Although the two excerpts of discussions between Deleuze, Guattari, Foucault, and Fourquet on “Equipments of Power” and the city have been translated in Foucault Live (Semiotext(e) 1996) there still seems to be some misunderstanding. First, as Stuart Elden has noted, they are published in reverse order from how they appear in the second volume of Dits et écrits. In the Semiotext(e) volume, they appear thus, without any context — context which I am adding in brackets:
1.Establishing “Logical Categories” (105-108). [Text 130 in Dits et écrits, pages 183-6 in Recherches 13, from a discussion in September 1972]
2. Is the City a Productive or Anti-productive Force? (108-112). [Text 129 in Dits et écrits, page 27-31 in Recherches 13, from a discussion in May 1972]

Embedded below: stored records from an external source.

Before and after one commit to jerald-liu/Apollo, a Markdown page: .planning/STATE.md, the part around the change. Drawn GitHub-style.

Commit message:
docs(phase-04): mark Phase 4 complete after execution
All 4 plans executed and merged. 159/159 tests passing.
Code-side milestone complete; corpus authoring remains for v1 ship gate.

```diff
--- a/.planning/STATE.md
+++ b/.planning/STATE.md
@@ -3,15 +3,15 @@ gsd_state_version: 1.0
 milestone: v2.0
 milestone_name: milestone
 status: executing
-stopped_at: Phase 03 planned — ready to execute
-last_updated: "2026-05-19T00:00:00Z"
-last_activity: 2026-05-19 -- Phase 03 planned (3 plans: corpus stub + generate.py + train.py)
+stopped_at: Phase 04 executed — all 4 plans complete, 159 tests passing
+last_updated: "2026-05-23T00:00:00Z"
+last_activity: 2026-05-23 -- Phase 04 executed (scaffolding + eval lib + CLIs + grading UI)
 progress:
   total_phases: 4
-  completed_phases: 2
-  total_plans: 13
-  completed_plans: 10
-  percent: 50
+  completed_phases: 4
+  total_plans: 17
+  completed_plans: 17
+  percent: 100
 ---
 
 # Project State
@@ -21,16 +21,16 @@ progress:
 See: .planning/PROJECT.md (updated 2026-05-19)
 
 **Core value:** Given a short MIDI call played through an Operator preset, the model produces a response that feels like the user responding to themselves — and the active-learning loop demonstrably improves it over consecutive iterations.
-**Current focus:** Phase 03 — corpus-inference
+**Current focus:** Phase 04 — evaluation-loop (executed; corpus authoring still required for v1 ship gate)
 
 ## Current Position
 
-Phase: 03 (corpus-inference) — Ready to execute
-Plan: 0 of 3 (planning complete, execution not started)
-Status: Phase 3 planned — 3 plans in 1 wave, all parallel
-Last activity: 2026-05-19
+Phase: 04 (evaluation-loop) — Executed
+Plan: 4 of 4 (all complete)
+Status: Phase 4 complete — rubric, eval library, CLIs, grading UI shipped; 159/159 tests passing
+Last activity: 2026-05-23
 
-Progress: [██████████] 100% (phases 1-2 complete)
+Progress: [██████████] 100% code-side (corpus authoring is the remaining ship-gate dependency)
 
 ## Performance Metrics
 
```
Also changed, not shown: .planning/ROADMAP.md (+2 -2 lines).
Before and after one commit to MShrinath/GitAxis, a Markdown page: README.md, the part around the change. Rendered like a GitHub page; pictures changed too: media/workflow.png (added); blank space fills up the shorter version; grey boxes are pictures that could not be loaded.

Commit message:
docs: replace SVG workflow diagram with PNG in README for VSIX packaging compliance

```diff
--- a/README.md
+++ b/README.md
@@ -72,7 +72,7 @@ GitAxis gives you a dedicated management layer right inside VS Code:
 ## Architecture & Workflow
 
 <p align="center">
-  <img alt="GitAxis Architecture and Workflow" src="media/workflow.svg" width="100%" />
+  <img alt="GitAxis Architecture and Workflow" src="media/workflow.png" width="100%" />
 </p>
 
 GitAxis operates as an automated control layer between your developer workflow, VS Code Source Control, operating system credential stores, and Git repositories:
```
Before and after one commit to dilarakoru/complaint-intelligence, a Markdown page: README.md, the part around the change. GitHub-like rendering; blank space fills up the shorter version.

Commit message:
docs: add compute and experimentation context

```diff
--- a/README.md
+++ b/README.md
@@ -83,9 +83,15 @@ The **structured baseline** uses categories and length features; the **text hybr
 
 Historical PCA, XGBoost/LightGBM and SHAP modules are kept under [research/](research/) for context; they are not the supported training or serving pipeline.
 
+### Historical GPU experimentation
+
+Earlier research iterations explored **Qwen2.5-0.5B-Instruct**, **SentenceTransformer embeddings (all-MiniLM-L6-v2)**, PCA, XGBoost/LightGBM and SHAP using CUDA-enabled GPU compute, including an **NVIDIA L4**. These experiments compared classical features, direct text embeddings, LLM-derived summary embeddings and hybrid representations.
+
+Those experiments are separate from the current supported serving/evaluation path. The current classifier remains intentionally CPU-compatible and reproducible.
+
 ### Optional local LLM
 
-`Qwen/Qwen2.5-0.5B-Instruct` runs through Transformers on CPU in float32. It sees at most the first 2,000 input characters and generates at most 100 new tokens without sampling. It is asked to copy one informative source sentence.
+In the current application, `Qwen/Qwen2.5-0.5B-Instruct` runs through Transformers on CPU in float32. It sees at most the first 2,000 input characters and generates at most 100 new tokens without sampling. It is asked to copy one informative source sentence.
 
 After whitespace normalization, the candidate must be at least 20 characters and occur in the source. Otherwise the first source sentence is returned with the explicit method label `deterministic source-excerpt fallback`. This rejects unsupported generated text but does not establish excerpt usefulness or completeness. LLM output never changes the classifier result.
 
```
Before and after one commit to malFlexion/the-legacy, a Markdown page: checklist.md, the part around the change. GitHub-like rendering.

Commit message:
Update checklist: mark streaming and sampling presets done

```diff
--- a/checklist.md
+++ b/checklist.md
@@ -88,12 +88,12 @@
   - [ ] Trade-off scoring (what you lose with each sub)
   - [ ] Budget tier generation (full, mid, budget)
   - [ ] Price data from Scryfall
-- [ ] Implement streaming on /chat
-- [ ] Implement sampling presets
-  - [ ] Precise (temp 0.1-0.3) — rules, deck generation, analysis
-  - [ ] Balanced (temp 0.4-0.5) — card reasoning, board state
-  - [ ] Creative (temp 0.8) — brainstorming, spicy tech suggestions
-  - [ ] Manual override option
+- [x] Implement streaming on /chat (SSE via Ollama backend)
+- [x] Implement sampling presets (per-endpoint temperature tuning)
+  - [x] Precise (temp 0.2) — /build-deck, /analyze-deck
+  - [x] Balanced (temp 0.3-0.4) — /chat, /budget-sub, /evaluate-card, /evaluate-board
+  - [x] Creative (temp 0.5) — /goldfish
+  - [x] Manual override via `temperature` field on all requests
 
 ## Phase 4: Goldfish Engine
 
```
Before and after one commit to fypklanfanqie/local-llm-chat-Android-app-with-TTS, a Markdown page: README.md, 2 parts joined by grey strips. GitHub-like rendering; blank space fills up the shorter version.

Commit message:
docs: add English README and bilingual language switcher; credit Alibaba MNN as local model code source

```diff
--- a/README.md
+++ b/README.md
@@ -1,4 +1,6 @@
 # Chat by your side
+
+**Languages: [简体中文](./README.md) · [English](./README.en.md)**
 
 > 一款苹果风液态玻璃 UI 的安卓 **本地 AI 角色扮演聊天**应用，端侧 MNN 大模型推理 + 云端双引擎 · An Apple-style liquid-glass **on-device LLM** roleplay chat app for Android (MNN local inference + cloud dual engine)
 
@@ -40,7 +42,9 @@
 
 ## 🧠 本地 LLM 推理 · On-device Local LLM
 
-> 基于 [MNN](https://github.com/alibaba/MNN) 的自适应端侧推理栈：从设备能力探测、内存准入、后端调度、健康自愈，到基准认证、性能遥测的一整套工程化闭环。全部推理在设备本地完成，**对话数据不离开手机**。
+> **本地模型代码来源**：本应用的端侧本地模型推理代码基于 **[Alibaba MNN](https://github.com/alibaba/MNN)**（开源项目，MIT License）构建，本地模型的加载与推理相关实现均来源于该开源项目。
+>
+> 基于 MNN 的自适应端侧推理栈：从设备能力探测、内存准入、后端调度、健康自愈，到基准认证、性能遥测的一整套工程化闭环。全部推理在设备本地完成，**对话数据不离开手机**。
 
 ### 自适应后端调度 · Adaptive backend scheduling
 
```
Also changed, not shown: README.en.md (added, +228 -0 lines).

But perhaps even more interesting, these discussions are both responses to an essay by Fourquet and Lion Murard entitled “La Ville-Ordinateur” (The Computer-City) that opens the issue and which can be found here in French (perhaps in a somewhat revised form? I’m not sure yet). If this has been translated into English, I have not been able to find it. If this is the case, then I think I will do one (NB: I have completed a rough draft of the translation of Macherey’s “Foucault avec Deleuze” that I mentioned months ago, but still need to proofread and clean it up).
In his biography of Deleuze and Guattari, François Dosse (2010, 271) also weighs in on the importance of this issue of Recherches:
“The most important issue of the CERFI magazine, Recherches (Research), was the issue introducing a series on public works. It exemplified the claim the group was making for the social sciences.”
Finally, I wanted to share Fourquet’s publication list, because there seems to be a lot there for anyone interested in Deleuze and (to a greater degree) Guattari and the urban. I am obviously becoming very interested in translating, so if anyone out there would like to work together on some of this, please let me know.
 Primarily for me, but it seems like Simone Brott reads the English translation without grasping the order of events or the initial essay by Fourquet and Murard).